WHAT TO PRODUCE: Work out how many lines in the following entries contain the string "shopping", and write only that number.

--- INFORMATION SUPPLIED Enclosed Below ---

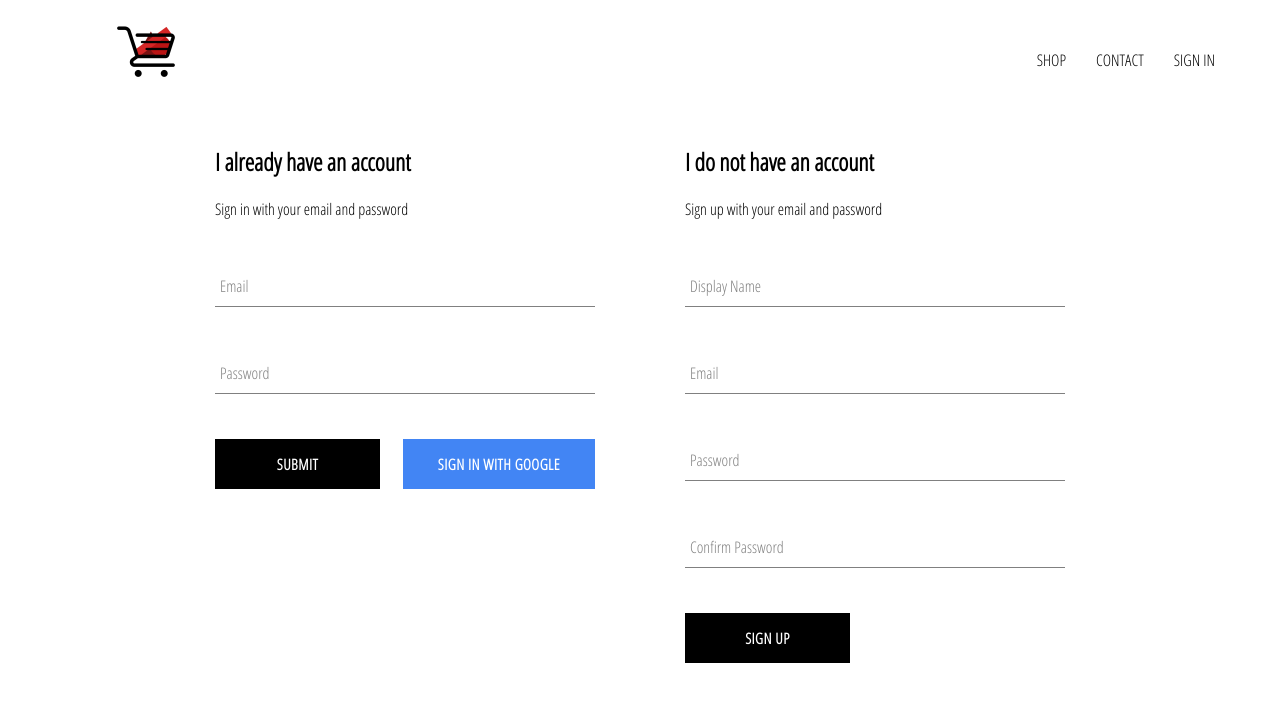
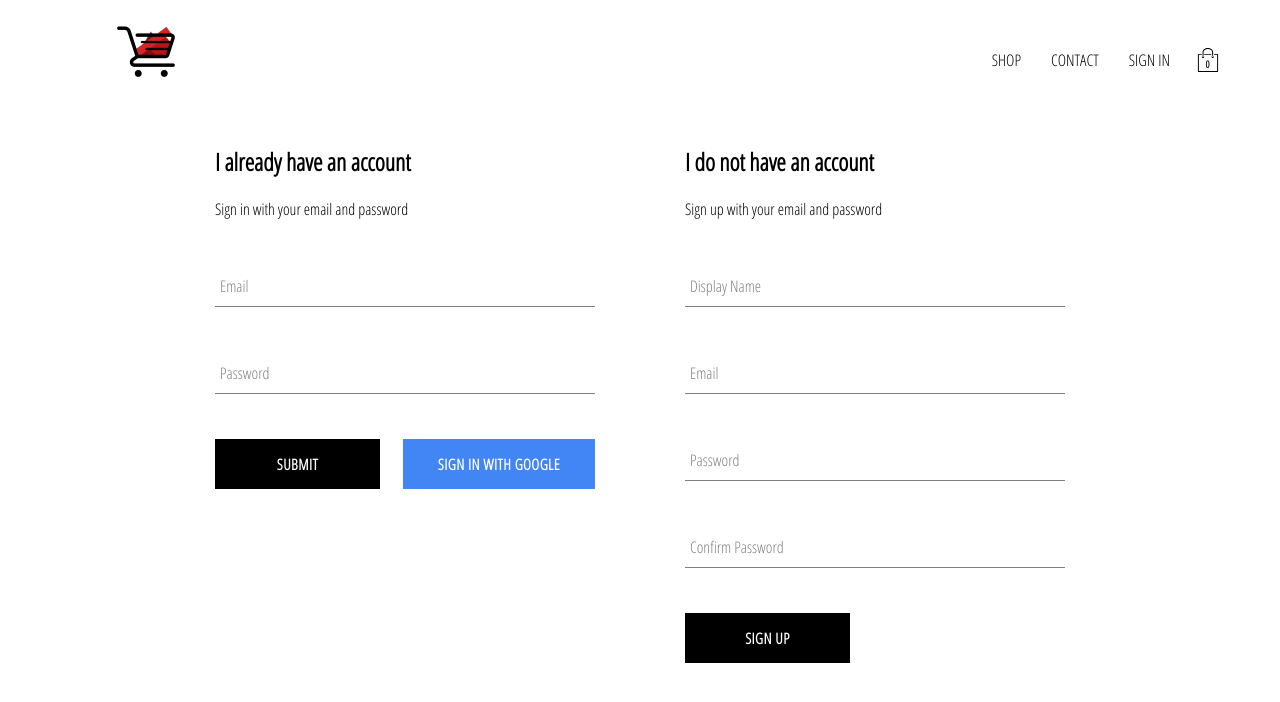
Before and after one commit to wantwi/e-commence-app, a React (Create React App) app: page /signin in a window 1280 px wide. Shown: the top 702 px of the page. Built offline with nearby package versions, Linux system fonts and the light colour scheme; no server answers.

Commit message:
adding cart icon, dropdown cart and cart reducer and action

```diff
--- /dev/null
+++ b/src/components/cart-dropdown/CartDropdown.jsx
@@ -0,0 +1,15 @@
+import React from 'react'
+import ButtonComponent from '../button-component/ButtonComponent'
+import "./CartDropdown.scss"
+
+
+function CartDropdown() {
+    return (
+        <div className="cart-dropdown">
+            <div className ="cart-items"></div>
+            <ButtonComponent>GO TO CHECKOUT</ButtonComponent>
+        </div>
+    )
+}
+
+export default CartDropdown
--- /dev/null
+++ b/src/components/cart-dropdown/CartDropdown.scss
@@ -0,0 +1,24 @@
+.cart-dropdown {
+    position: absolute;
+    width: 240px;
+    height: 340px;
+    display: flex;
+    flex-direction: column;
+    padding: 20px;
+    border: 1px solid black;
+    background-color: white;
+    top: 90px;
+    right: 40px;
+    z-index: 5;
+
+    .cart-items {
+      height: 240px;
+      display: flex;
+      flex-direction: column;
+      overflow: scroll;
+    }
+
+    button {
+      margin-top: auto;
+    }
+  }
--- /dev/null
+++ b/src/components/cart-icon/CardIcon.jsx
@@ -0,0 +1,21 @@
+import React from 'react'
+import {connect} from "react-redux"
+import "./CardIcon.scss";
+import {ReactComponent as Shopping} from "../../assets/shopping-bag.svg"
+
+import {toggleCartHidden} from "../../redux/cart/cart.actions"
+
+function CardIcon({toggleCartHidden}) {
+    return (
+        <div className="cart-icon"  onClick={toggleCartHidden}>
+            <Shopping className="shopping-icon"/>
+            <span className="item-count">0</span>
+
+        </div>
+    )
+}
+
+const mapDispatchToProps = dispatch =>({
+    toggleCartHidden: ()=> dispatch(toggleCartHidden())
+})
+export default connect(null,mapDispatchToProps)(CardIcon)
--- /dev/null
+++ b/src/components/cart-icon/CardIcon.scss
@@ -0,0 +1,21 @@
+.cart-icon {
+    width: 45px;
+    height: 45px;
+    position: relative;
+    display: flex;
+    align-items: center;
+    justify-content: center;
+    cursor: pointer;
+
+    .shopping-icon {
+      width: 24px;
+      height: 24px;
+    }
+
+    .item-count {
+      position: absolute;
+      font-size: 10px;
+      font-weight: bold;
+      bottom: 12px;
+    }
+  }
--- a/src/components/header-component/Header.jsx
+++ b/src/components/header-component/Header.jsx
@@ -3,10 +3,11 @@ import { Link } from "react-router-dom";
 import Logo from "../../assets/logo.png";
 import "./Header.scss";
 import { connect } from "react-redux";
+import { auth } from "../../firebase/firebase.util";
+import CardIcon from "../cart-icon/CardIcon";
+import CartDropdown from "../cart-dropdown/CartDropdown";
 
-import { auth } from "../../firebase/firebase.util";
-
-function Header({ currentUser }) {
+function Header({ currentUser,hidden }) {
   console.log({currentUser});
   return (
     <div className="header">
@@ -27,15 +28,21 @@ function Header({ currentUser }) {
             SIGN IN
           </Link>
         )}
+        <CardIcon/>
       </div>
+          {
+            hidden ? null :  <CartDropdown/>
+          }
+
     </div>
   );
 }
 
 
 
-const mapStateToProps =(state) =>({
-  currentUser: state.user.currentUser
+const mapStateToProps =({user:{currentUser},cart:{hidden}}) =>({
+  currentUser,
+  hidden
 
 })
 
--- /dev/null
+++ b/src/redux/cart/cart.actions.js
@@ -0,0 +1,6 @@
+import CartActionTypes from "./cart.types"
+
+export const toggleCartHidden =()=>({
+
+    type:CartActionTypes.TOGGLE_CART_HIDDEN
+})
--- /dev/null
+++ b/src/redux/cart/cart.reducer.js
@@ -0,0 +1,22 @@
+import CartActionTypes from "./cart.types"
+const INITIAL_STATE = {
+    hidden: true
+}
+
+const cartReducer =(state = INITIAL_STATE, action)=>{
+    switch (action.type) {
+        case CartActionTypes.TOGGLE_CART_HIDDEN:
+
+           return {
+                ...state, hidden: !state.hidden
+            }
+
+            break;
+
+        default:
+            return state
+            break;
+    }
+}
+
+export default cartReducer
--- /dev/null
+++ b/src/redux/cart/cart.types.js
@@ -0,0 +1,6 @@
+const CartActionTypes = {
+
+    TOGGLE_CART_HIDDEN:'TOGGLE_CART_HIDDEN'
+}
+
+export default CartActionTypes;
--- a/src/redux/root-reducer.js
+++ b/src/redux/root-reducer.js
@@ -1,6 +1,8 @@
 import { combineReducers } from "redux";
 import userReducer from "./user/user.reducer";
+import cartReducer from "./cart/cart.reducer";
 
 export default combineReducers({
-    user: userReducer
+    user: userReducer,
+    cart: cartReducer
 })
--- a/src/redux/user/user.action.js
+++ b/src/redux/user/user.action.js
@@ -1,3 +1,7 @@
+import { userActionTypes } from "./user.types"
+
+
+
 export const setcurrentUser = user =>(
-    {type:'SET_CURRENT_USER', payload: user}
+    {type:userActionTypes.SET_CURRENT_USER, payload: user}
 )
--- a/src/redux/user/user.reducer.js
+++ b/src/redux/user/user.reducer.js
@@ -1,9 +1,11 @@
+import { userActionTypes } from "./user.types";
+
 const INITIAL_STATE = {
     currentUser: null
 };
 const userReducer = (state = INITIAL_STATE,action) =>{
     switch (action.type) {
-        case 'SET_CURRENT_USER':
+        case userActionTypes.SET_CURRENT_USER:
 
         return {
             ...state,currentUser: action.payload
```
Also changed, not shown: src/assets/shopping-bag.svg (added).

--- End of Enclosed INFORMATION SUPPLIED ---

RESPONSE AREA: 4